Polybius did not accurately describe the Roman political battles as he simplified them in his simplistic outline. Polybius’ cycle of political power is too broad to explain the beginnings of monarchy or republic. The abolition may have benefitted the plebeians but the political arena remained dominated the powerful and wealthy. The senators were in a position of advantage after exiling the kings. The Falisci recognized the senators saying, “Senators. You and your commander defeated in a battle that neither man nor god can be angry with, we submit ourselves to” (V.27). But the masses were rarely satisfied by “slaying enemies and plundering their great wealth” (V.21). They were not exceptional fighters just because they were willing to “do anything” in order to gain a reputation of valour within their country (The Rise of the Roman Empire – VI). 52). The republic forced Romans to engage in constant war because “the freedom of the plebs is better served by war than peace, and between enemies than citizens” (The Rise of Rome II). 23). In this case, the mob’s attention would be drawn to decay and corruption within the country. Livy’s political change was not driven by the natural progress. These changes were dependent on the efforts of qualified rulers to maintain an empire that was rapidly expanding.
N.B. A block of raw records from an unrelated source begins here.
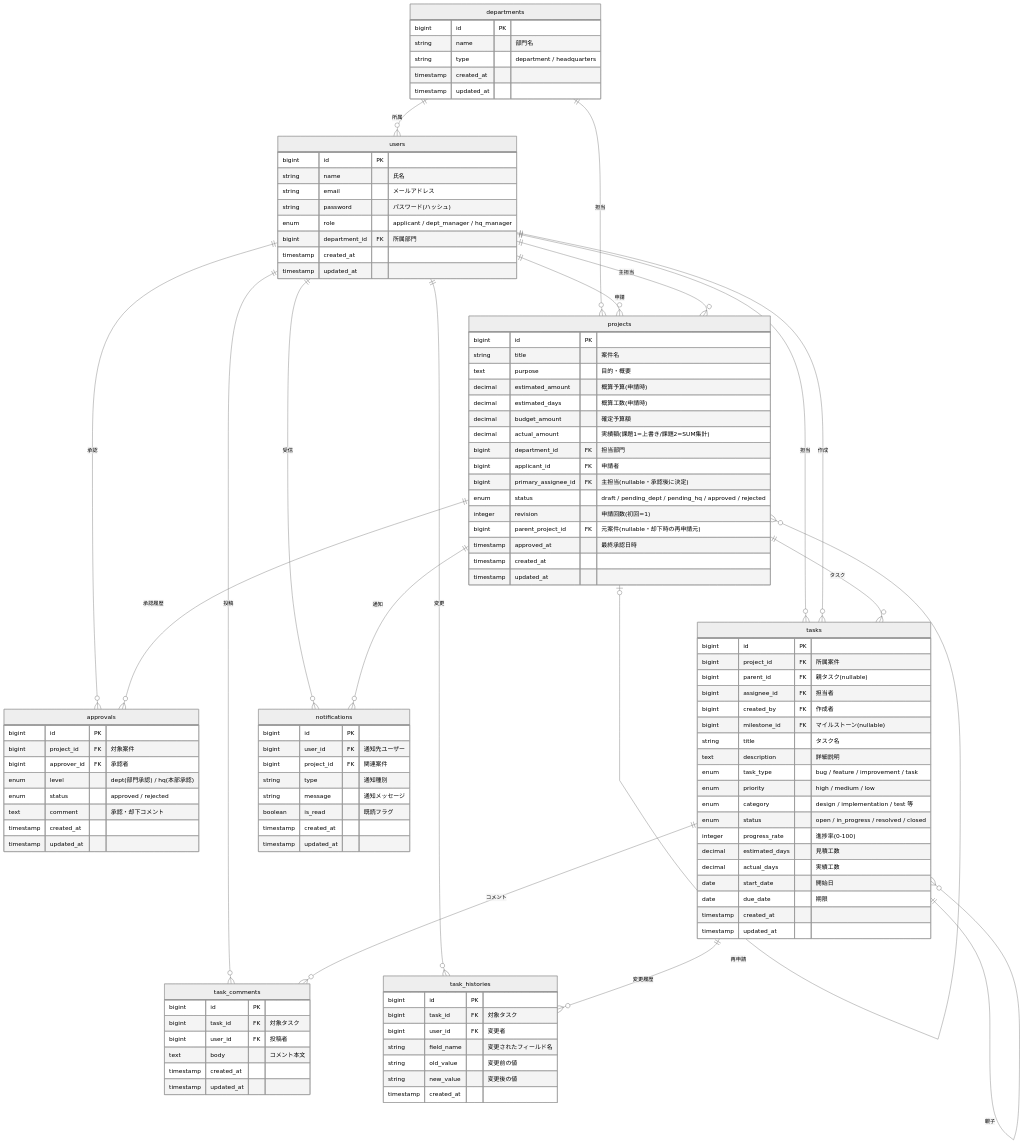
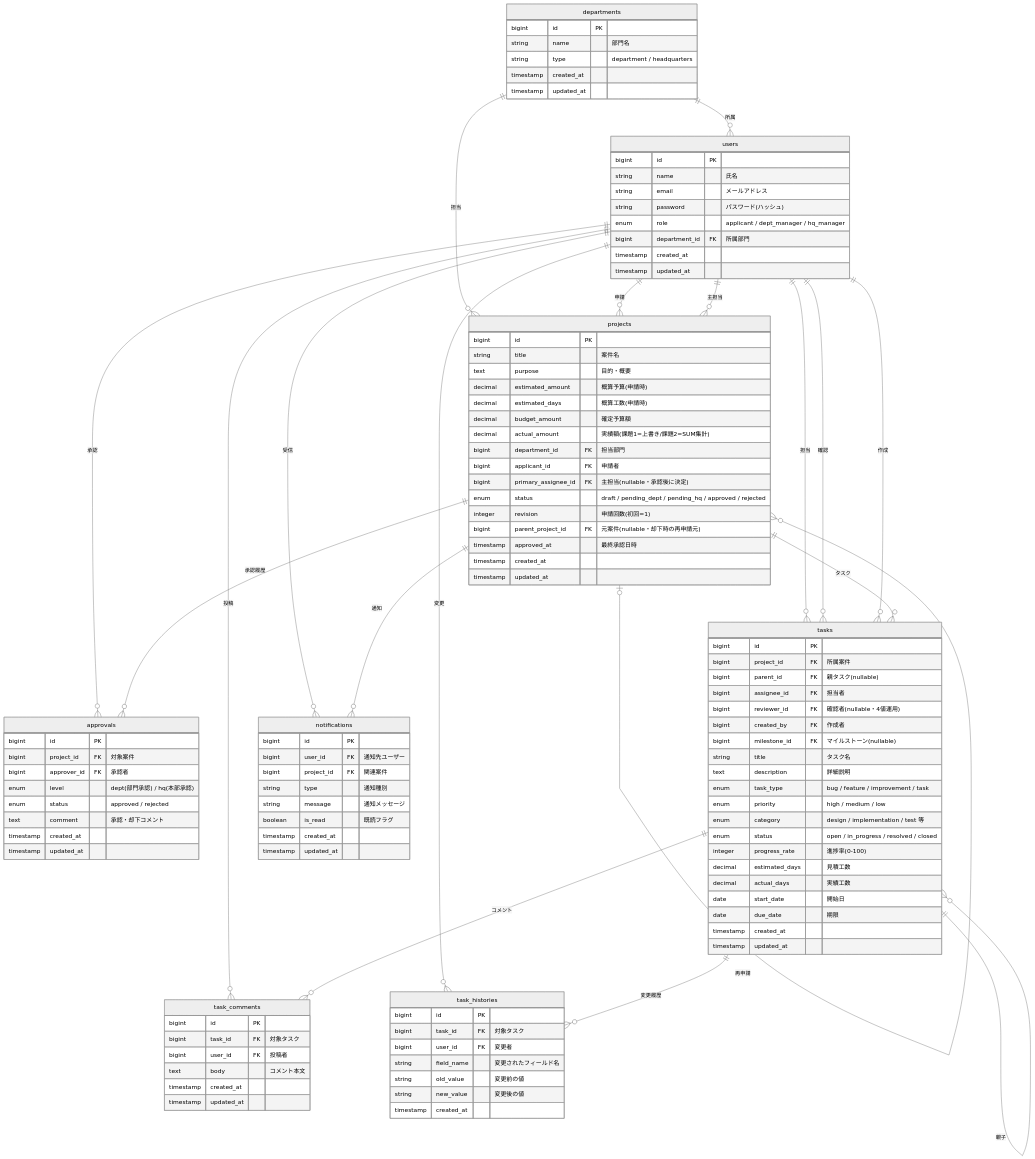
The diagram in doc/Design/er_diagram.md (toutetu/ProjNexus), drawn with Mermaid (neutral theme) before and after one commit. The commit also changed other lines of this file and 9 other files, not shown here.

```diff
--- a/doc/Design/er_diagram.md
+++ b/doc/Design/er_diagram.md
@@ -89,6 +89,7 @@
     bigint project_id FK "所属案件"
     bigint parent_id FK "親タスク(nullable)"
     bigint assignee_id FK "担当者"
+    bigint reviewer_id FK "確認者(nullable・4値運用)"
     bigint created_by FK "作成者"
     bigint milestone_id FK "マイルストーン(nullable)"
     string title "タスク名"
@@ -139,6 +140,7 @@
   users ||--o{ projects : "主担当"
   users ||--o{ approvals : "承認"
   users ||--o{ tasks : "担当"
+  users ||--o{ tasks : "確認"
   users ||--o{ tasks : "作成"
   users ||--o{ task_comments : "投稿"
   users ||--o{ task_histories : "変更"
```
Livy’s interest in the social and political changes that were brought about by the revolutionaries was greater than Polybius. Livy was unable to support Polybius’ theory about cyclic revolutions and changes under Augustan imperialism. Livy remained faithful to the Roman nationalist atmosphere under Augustus by making Rome seem indestructible and eternal. In his rich history of characters in the Roman show, Livy focuses on the Ara Pacis, not Polybius. His books were a monument that he created to protect a moral sense against the decay of Rome and time.


  • bensonsimpson

    Hi! I'm Benson Simpson, a 35-year-old educational blogger and teacher. I write about educational topics such as student motivation, creativity, and effective teaching techniques. I also run a blog about creativity and learning, which you can find at



Hi! I'm Benson Simpson, a 35-year-old educational blogger and teacher. I write about educational topics such as student motivation, creativity, and effective teaching techniques. I also run a blog about creativity and learning, which you can find at